Supplied records:
□ □ □ □

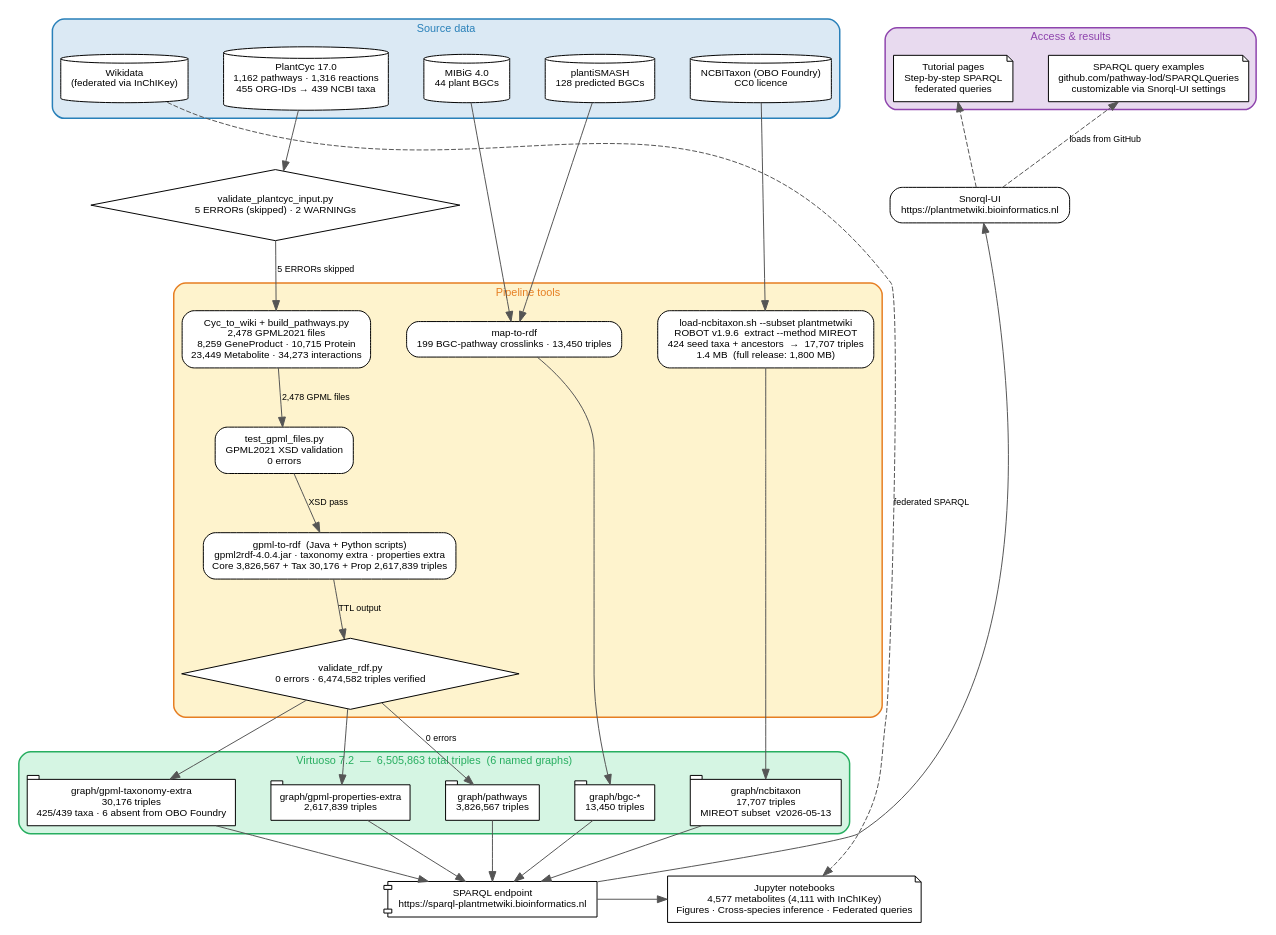
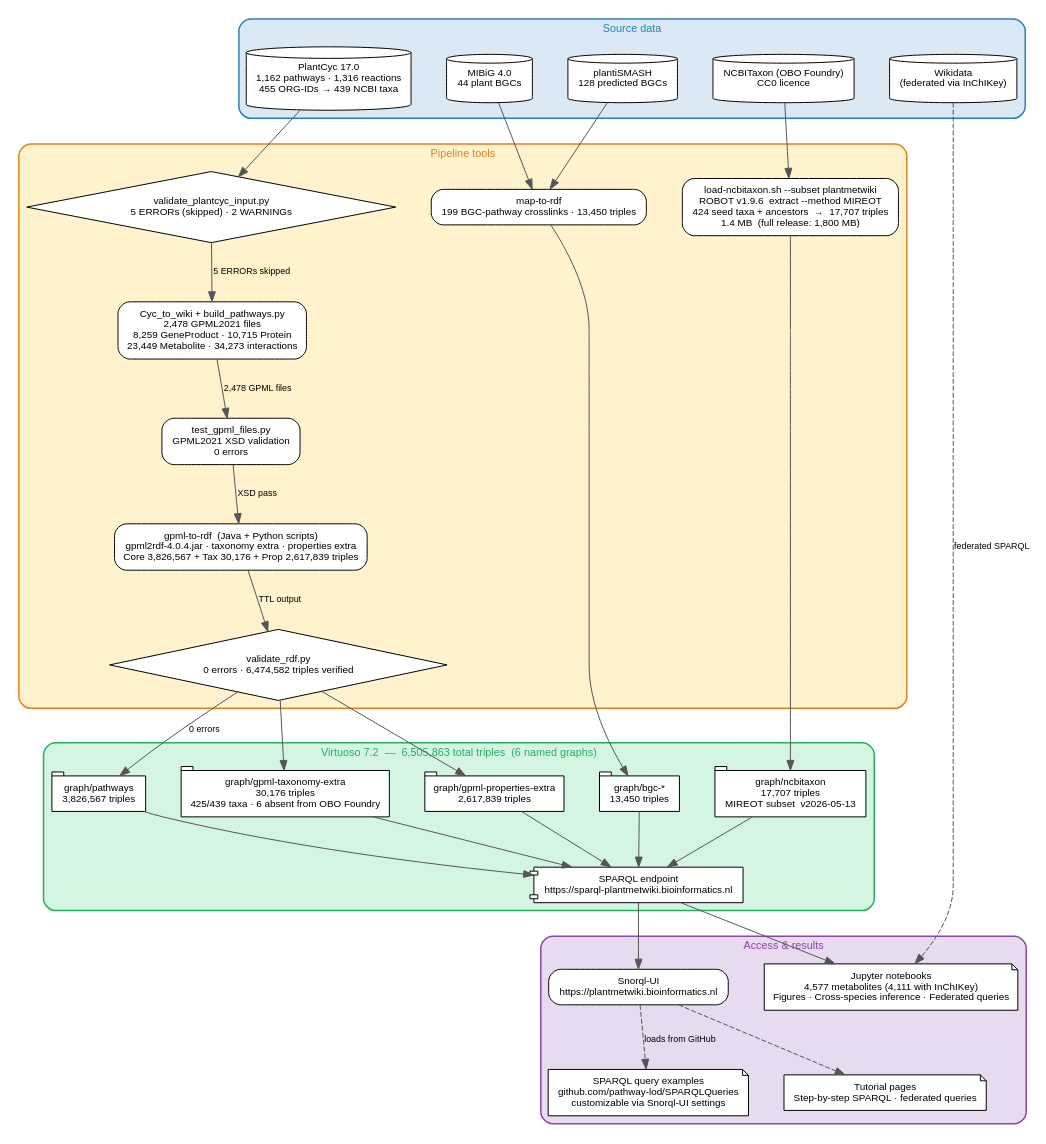
The diagram in notebooks/figures/output/figures/pipeline_overview.dot (pathway-lod/gpml-to-rdf), drawn with Graphviz before and after one commit. The commit also changed 3 other files, not shown here.

```diff
--- a/notebooks/figures/output/figures/pipeline_overview.dot
+++ b/notebooks/figures/output/figures/pipeline_overview.dot
@@ -1,107 +1,96 @@
 // PlantMetWiki data transformation pipeline
 digraph PlantMetWiki_pipeline {
 	bgcolor=white fontname=Arial fontsize=11 nodesep=0.5 rankdir=TB ranksep=0.7
 	node [fontname=Arial fontsize=10 margin="0.15,0.10"]
 	edge [color="#555555" fontname=Arial fontsize=9]
 	subgraph cluster_source {
 		color="#2980b9" fillcolor="#dbe9f4" fontcolor="#2980b9" fontname=Arial fontsize=11 label="Source data" penwidth=1.5 style="filled,rounded"
 		plantcyc [label="PlantCyc 17.0
 1,162 pathways · 1,316 reactions
 455 ORG-IDs → 439 NCBI taxa" fillcolor=white shape=cylinder style=filled]
 		mibig [label="MIBiG 4.0
 44 plant BGCs" fillcolor=white shape=cylinder style=filled]
 		plantismash [label="plantiSMASH
 128 predicted BGCs" fillcolor=white shape=cylinder style=filled]
 		ncbitaxon_src [label="NCBITaxon (OBO Foundry)
 CC0 licence" fillcolor=white shape=cylinder style=filled]
 		wikidata_src [label="Wikidata
 (federated via InChIKey)" fillcolor=white shape=cylinder style=filled]
 	}
 	subgraph cluster_tools {
 		color="#e67e22" fillcolor="#fef3cd" fontcolor="#e67e22" fontname=Arial fontsize=11 label="Pipeline tools" penwidth=1.5 style="filled,rounded"
 		validate [label="validate_plantcyc_input.py
 5 ERRORs (skipped) · 2 WARNINGs" fillcolor=white shape=diamond style=filled]
 		cyc2wiki [label="Cyc_to_wiki + build_pathways.py
 2,478 GPML2021 files
 8,259 GeneProduct · 10,715 Protein
 23,449 Metabolite · 34,273 interactions" fillcolor=white shape=box style="filled,rounded"]
 		xsd_val [label="test_gpml_files.py
 GPML2021 XSD validation
 0 errors" fillcolor=white shape=box style="filled,rounded"]
 		gpml2rdf [label="gpml-to-rdf  (Java + Python scripts)
 gpml2rdf-4.0.4.jar · taxonomy extra · properties extra
 Core 3,826,567 + Tax 30,176 + Prop 2,617,839 triples" fillcolor=white shape=box style="filled,rounded"]
 		rdf_validate [label="validate_rdf.py
 0 errors · 6,474,582 triples verified" fillcolor=white shape=diamond style=filled]
 		load_ncbi [label="load-ncbitaxon.sh --subset plantmetwiki
 ROBOT v1.9.6  extract --method MIREOT
 424 seed taxa + ancestors  →  17,707 triples
 1.4 MB  (full release: 1,800 MB)" fillcolor=white shape=box style="filled,rounded"]
 		map2rdf [label="map-to-rdf
 199 BGC-pathway crosslinks · 13,450 triples" fillcolor=white shape=box style="filled,rounded"]
 	}
 	subgraph cluster_virtuoso {
 		color="#27ae60" fillcolor="#d5f5e3" fontcolor="#27ae60" fontname=Arial fontsize=11 label="Virtuoso 7.2  —  6,505,863 total triples  (6 named graphs)" penwidth=1.5 style="filled,rounded"
 		g_pathways [label="graph/pathways
 3,826,567 triples" fillcolor=white shape=tab style=filled]
 		g_taxextra [label="graph/gpml-taxonomy-extra
 30,176 triples
 425/439 taxa · 6 absent from OBO Foundry" fillcolor=white shape=tab style=filled]
 		g_propextra [label="graph/gpml-properties-extra
 2,617,839 triples" fillcolor=white shape=tab style=filled]
 		g_bgc [label="graph/bgc-*
 13,450 triples" fillcolor=white shape=tab style=filled]
 		g_ncbi [label="graph/ncbitaxon
 17,707 triples
 MIREOT subset  v2026-05-13" fillcolor=white shape=tab style=filled]
 		sparql [label="SPARQL endpoint
 https://sparql-plantmetwiki.bioinformatics.nl" fillcolor=white shape=component style=filled]
 	}
 	subgraph cluster_access {
 		color="#8e44ad" fillcolor="#e8daef" fontcolor="#8e44ad" fontname=Arial fontsize=11 label="Access & results" penwidth=1.5 style="filled,rounded"
 		snorql [label="Snorql-UI
 https://plantmetwiki.bioinformatics.nl" fillcolor=white shape=box style="filled,rounded"]
 		sparql_examples [label="SPARQL query examples
 github.com/pathway-lod/SPARQLQueries
 customizable via Snorql-UI settings" fillcolor=white shape=note style=filled]
 		tutorials [label="Tutorial pages
-Step-by-step SPARQL
-federated queries" fillcolor=white shape=note style=filled]
+Step-by-step SPARQL · federated queries" fillcolor=white shape=note style=filled]
 		notebooks [label="Jupyter notebooks
 4,577 metabolites (4,111 with InChIKey)
 Figures · Cross-species inference · Federated queries" fillcolor=white shape=note style=filled]
-	}
-	{
-		rank=same
-		validate
-		snorql
-	}
-	{
-		rank=same
-		sparql
-		notebooks
 	}
 	plantcyc -> validate
 	validate -> cyc2wiki [label="5 ERRORs skipped"]
 	cyc2wiki -> xsd_val [label="2,478 GPML files"]
 	xsd_val -> gpml2rdf [label="XSD pass"]
 	gpml2rdf -> rdf_validate [label="TTL output"]
 	rdf_validate -> g_pathways [label="0 errors"]
 	rdf_validate -> g_taxextra
 	rdf_validate -> g_propextra
 	mibig -> map2rdf
 	plantismash -> map2rdf
 	map2rdf -> g_bgc
 	ncbitaxon_src -> load_ncbi
 	load_ncbi -> g_ncbi
 	g_pathways -> sparql
 	g_taxextra -> sparql
 	g_propextra -> sparql
 	g_bgc -> sparql
 	g_ncbi -> sparql
-	sparql -> snorql [constraint=false]
-	sparql -> notebooks [constraint=false]
-	snorql -> sparql_examples [label="loads from GitHub" constraint=false style=dashed]
-	snorql -> tutorials [constraint=false style=dashed]
-	wikidata_src -> notebooks [label="federated SPARQL" constraint=false style=dashed]
+	sparql -> snorql
+	sparql -> notebooks
+	snorql -> sparql_examples [label="loads from GitHub" style=dashed]
+	snorql -> tutorials [style=dashed]
+	wikidata_src -> notebooks [label="federated SPARQL" style=dashed]
 }
```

□ □ □ □

The problem:
The records above, copied word for word without the pictures, are what should be output.

Reply:
The diagram in notebooks/figures/output/figures/pipeline_overview.dot (pathway-lod/gpml-to-rdf), drawn with Graphviz before and after one commit. The commit also changed 3 other files, not shown here.

```diff
--- a/notebooks/figures/output/figures/pipeline_overview.dot
+++ b/notebooks/figures/output/figures/pipeline_overview.dot
@@ -1,107 +1,96 @@
 // PlantMetWiki data transformation pipeline
 digraph PlantMetWiki_pipeline {
 	bgcolor=white fontname=Arial fontsize=11 nodesep=0.5 rankdir=TB ranksep=0.7
 	node [fontname=Arial fontsize=10 margin="0.15,0.10"]
 	edge [color="#555555" fontname=Arial fontsize=9]
 	subgraph cluster_source {
 		color="#2980b9" fillcolor="#dbe9f4" fontcolor="#2980b9" fontname=Arial fontsize=11 label="Source data" penwidth=1.5 style="filled,rounded"
 		plantcyc [label="PlantCyc 17.0
 1,162 pathways · 1,316 reactions
 455 ORG-IDs → 439 NCBI taxa" fillcolor=white shape=cylinder style=filled]
 		mibig [label="MIBiG 4.0
 44 plant BGCs" fillcolor=white shape=cylinder style=filled]
 		plantismash [label="plantiSMASH
 128 predicted BGCs" fillcolor=white shape=cylinder style=filled]
 		ncbitaxon_src [label="NCBITaxon (OBO Foundry)
 CC0 licence" fillcolor=white shape=cylinder style=filled]
 		wikidata_src [label="Wikidata
 (federated via InChIKey)" fillcolor=white shape=cylinder style=filled]
 	}
 	subgraph cluster_tools {
 		color="#e67e22" fillcolor="#fef3cd" fontcolor="#e67e22" fontname=Arial fontsize=11 label="Pipeline tools" penwidth=1.5 style="filled,rounded"
 		validate [label="validate_plantcyc_input.py
 5 ERRORs (skipped) · 2 WARNINGs" fillcolor=white shape=diamond style=filled]
 		cyc2wiki [label="Cyc_to_wiki + build_pathways.py
 2,478 GPML2021 files
 8,259 GeneProduct · 10,715 Protein
 23,449 Metabolite · 34,273 interactions" fillcolor=white shape=box style="filled,rounded"]
 		xsd_val [label="test_gpml_files.py
 GPML2021 XSD validation
 0 errors" fillcolor=white shape=box style="filled,rounded"]
 		gpml2rdf [label="gpml-to-rdf  (Java + Python scripts)
 gpml2rdf-4.0.4.jar · taxonomy extra · properties extra
 Core 3,826,567 + Tax 30,176 + Prop 2,617,839 triples" fillcolor=white shape=box style="filled,rounded"]
 		rdf_validate [label="validate_rdf.py
 0 errors · 6,474,582 triples verified" fillcolor=white shape=diamond style=filled]
 		load_ncbi [label="load-ncbitaxon.sh --subset plantmetwiki
 ROBOT v1.9.6  extract --method MIREOT
 424 seed taxa + ancestors  →  17,707 triples
 1.4 MB  (full release: 1,800 MB)" fillcolor=white shape=box style="filled,rounded"]
 		map2rdf [label="map-to-rdf
 199 BGC-pathway crosslinks · 13,450 triples" fillcolor=white shape=box style="filled,rounded"]
 	}
 	subgraph cluster_virtuoso {
 		color="#27ae60" fillcolor="#d5f5e3" fontcolor="#27ae60" fontname=Arial fontsize=11 label="Virtuoso 7.2  —  6,505,863 total triples  (6 named graphs)" penwidth=1.5 style="filled,rounded"
 		g_pathways [label="graph/pathways
 3,826,567 triples" fillcolor=white shape=tab style=filled]
 		g_taxextra [label="graph/gpml-taxonomy-extra
 30,176 triples
 425/439 taxa · 6 absent from OBO Foundry" fillcolor=white shape=tab style=filled]
 		g_propextra [label="graph/gpml-properties-extra
 2,617,839 triples" fillcolor=white shape=tab style=filled]
 		g_bgc [label="graph/bgc-*
 13,450 triples" fillcolor=white shape=tab style=filled]
 		g_ncbi [label="graph/ncbitaxon
 17,707 triples
 MIREOT subset  v2026-05-13" fillcolor=white shape=tab style=filled]
 		sparql [label="SPARQL endpoint
 https://sparql-plantmetwiki.bioinformatics.nl" fillcolor=white shape=component style=filled]
 	}
 	subgraph cluster_access {
 		color="#8e44ad" fillcolor="#e8daef" fontcolor="#8e44ad" fontname=Arial fontsize=11 label="Access & results" penwidth=1.5 style="filled,rounded"
 		snorql [label="Snorql-UI
 https://plantmetwiki.bioinformatics.nl" fillcolor=white shape=box style="filled,rounded"]
 		sparql_examples [label="SPARQL query examples
 github.com/pathway-lod/SPARQLQueries
 customizable via Snorql-UI settings" fillcolor=white shape=note style=filled]
 		tutorials [label="Tutorial pages
-Step-by-step SPARQL
-federated queries" fillcolor=white shape=note style=filled]
+Step-by-step SPARQL · federated queries" fillcolor=white shape=note style=filled]
 		notebooks [label="Jupyter notebooks
 4,577 metabolites (4,111 with InChIKey)
 Figures · Cross-species inference · Federated queries" fillcolor=white shape=note style=filled]
-	}
-	{
-		rank=same
-		validate
-		snorql
-	}
-	{
-		rank=same
-		sparql
-		notebooks
 	}
 	plantcyc -> validate
 	validate -> cyc2wiki [label="5 ERRORs skipped"]
 	cyc2wiki -> xsd_val [label="2,478 GPML files"]
 	xsd_val -> gpml2rdf [label="XSD pass"]
 	gpml2rdf -> rdf_validate [label="TTL output"]
 	rdf_validate -> g_pathways [label="0 errors"]
 	rdf_validate -> g_taxextra
 	rdf_validate -> g_propextra
 	mibig -> map2rdf
 	plantismash -> map2rdf
 	map2rdf -> g_bgc
 	ncbitaxon_src -> load_ncbi
 	load_ncbi -> g_ncbi
 	g_pathways -> sparql
 	g_taxextra -> sparql
 	g_propextra -> sparql
 	g_bgc -> sparql
 	g_ncbi -> sparql
-	sparql -> snorql [constraint=false]
-	sparql -> notebooks [constraint=false]
-	snorql -> sparql_examples [label="loads from GitHub" constraint=false style=dashed]
-	snorql -> tutorials [constraint=false style=dashed]
-	wikidata_src -> notebooks [label="federated SPARQL" constraint=false style=dashed]
+	sparql -> snorql
+	sparql -> notebooks
+	snorql -> sparql_examples [label="loads from GitHub" style=dashed]
+	snorql -> tutorials [style=dashed]
+	wikidata_src -> notebooks [label="federated SPARQL" style=dashed]
 }
```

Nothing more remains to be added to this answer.